Bangalore, Sept. 4: A set of new “ATMs” near Bangalore has created a splash. And no one blames D.K. Shivkumar for cashing in.

For the “ATMs” dispense not money, but pure drinking water, at Re 1 for 10 litres, in a project conceived by Congress MLA Shivkumar in his Kanakapura constituency.

While other politicians often dish out cheap food in the belief that the way to voters’ hearts is through their stomachs, Shivkumar seems to reckon it is through their kitchens.

“I had campaigned with the slogan ‘If our PM and ministers can drink bottled water, why not the villagers?’ But to meet that objective, we had to work very hard. It’s one of the projects of the charitable trust I run to reach out to the people by fulfilling the promises I had made,” said Shivkumar, referring to the chain of 20 “water ATMs”.

His DKS Charitable Institution Trust undertook the project a few months before the Assembly polls this May. It now has water kiosks — each costs between Rs 12 and Rs 15 lakh and is equipped with a treatment unit — dotting the constituency on the outskirts of Bangalore.

The kiosks resemble the Mother Dairy outlets. Only in Kanakapura, one gets 10 litres of water for every rupee coin dropped. “More such kiosks are planned. Our aim is to have 33 within a short time,” said Shivkumar.

Shivkumar also dipped into his MLA local area development fund of Rs 1 crore annually for the project, besides his charitable organisation.

His Congress colleagues pitched in. That included former chief minister S.M. Krishna (Rs 25 lakh) and Union minority affairs minister K. Rahman Khan (Rs 10 lakh).

The Congress government has not envisaged such a plan, but Shivkumar had a model to look up to. Senior party leader and state minister H.K. Patil had opened a few such plants four years ago in Gadag, his constituency in the state’s north.

“We replicated the project of H.K. Patil but improved it vastly by giving a clean look to the kiosks,” said S. Chinnaraj, secretary of Shivkumar’s charitable trust.

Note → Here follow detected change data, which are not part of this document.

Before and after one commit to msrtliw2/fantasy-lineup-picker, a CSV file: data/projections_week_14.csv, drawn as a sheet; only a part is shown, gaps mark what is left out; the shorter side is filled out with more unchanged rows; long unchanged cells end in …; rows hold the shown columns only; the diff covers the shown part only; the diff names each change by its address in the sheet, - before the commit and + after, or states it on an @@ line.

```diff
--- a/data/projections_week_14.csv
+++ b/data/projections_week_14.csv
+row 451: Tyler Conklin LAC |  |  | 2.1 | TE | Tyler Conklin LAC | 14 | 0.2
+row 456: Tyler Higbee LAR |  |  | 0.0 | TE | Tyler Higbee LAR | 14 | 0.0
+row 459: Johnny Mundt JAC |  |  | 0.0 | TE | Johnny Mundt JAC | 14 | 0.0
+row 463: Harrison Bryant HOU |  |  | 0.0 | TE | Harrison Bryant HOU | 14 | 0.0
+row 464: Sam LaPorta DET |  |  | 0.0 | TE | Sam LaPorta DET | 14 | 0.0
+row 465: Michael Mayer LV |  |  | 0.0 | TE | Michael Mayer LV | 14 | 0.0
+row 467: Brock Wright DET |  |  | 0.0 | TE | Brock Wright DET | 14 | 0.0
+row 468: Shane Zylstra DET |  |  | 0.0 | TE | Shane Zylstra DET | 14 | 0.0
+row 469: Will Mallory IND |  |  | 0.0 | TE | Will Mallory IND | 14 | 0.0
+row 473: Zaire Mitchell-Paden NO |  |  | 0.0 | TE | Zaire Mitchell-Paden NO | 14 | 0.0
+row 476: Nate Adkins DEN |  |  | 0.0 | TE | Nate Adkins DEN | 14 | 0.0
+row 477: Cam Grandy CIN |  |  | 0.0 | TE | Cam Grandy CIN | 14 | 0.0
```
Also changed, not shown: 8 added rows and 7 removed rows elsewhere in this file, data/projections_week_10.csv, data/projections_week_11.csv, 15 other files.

The 20x20ft kiosks, some on panchayat land and others on plots owned by the MLA himself, sport glazed tiles and vitrified tiled floors. “We added the features to make things cleaner and maintain high standards of hygiene,” said Chinnaraj, who supervises the water project that pumps out around 2,000 litres a day.

If the litres have quenched thirsts, they also appear to have watered the poll ground for Shivkumar and his relatives. His younger brother D.K. Suresh won by 1.3 lakh votes in the Bangalore Rural Lok Sabha — of which Kanakapura is a part — in a bypoll last month.

The margin surprised many in his party. Bangalore Rural had been a Janata Dal (Secular) bastion, held by party veteran and former chief minister H.D. Kumaraswamy who quit the seat to contest the Assembly polls. Suresh trounced Kumaraswamy’s wife Anitha.

“I’m sure such projects will get the support of common people, who struggle to get their basic needs fulfilled,” said Chinnaraj. More kiosks are in the pipeline. “We are planning to take the total number of water outlets to 100 by covering nearby areas.”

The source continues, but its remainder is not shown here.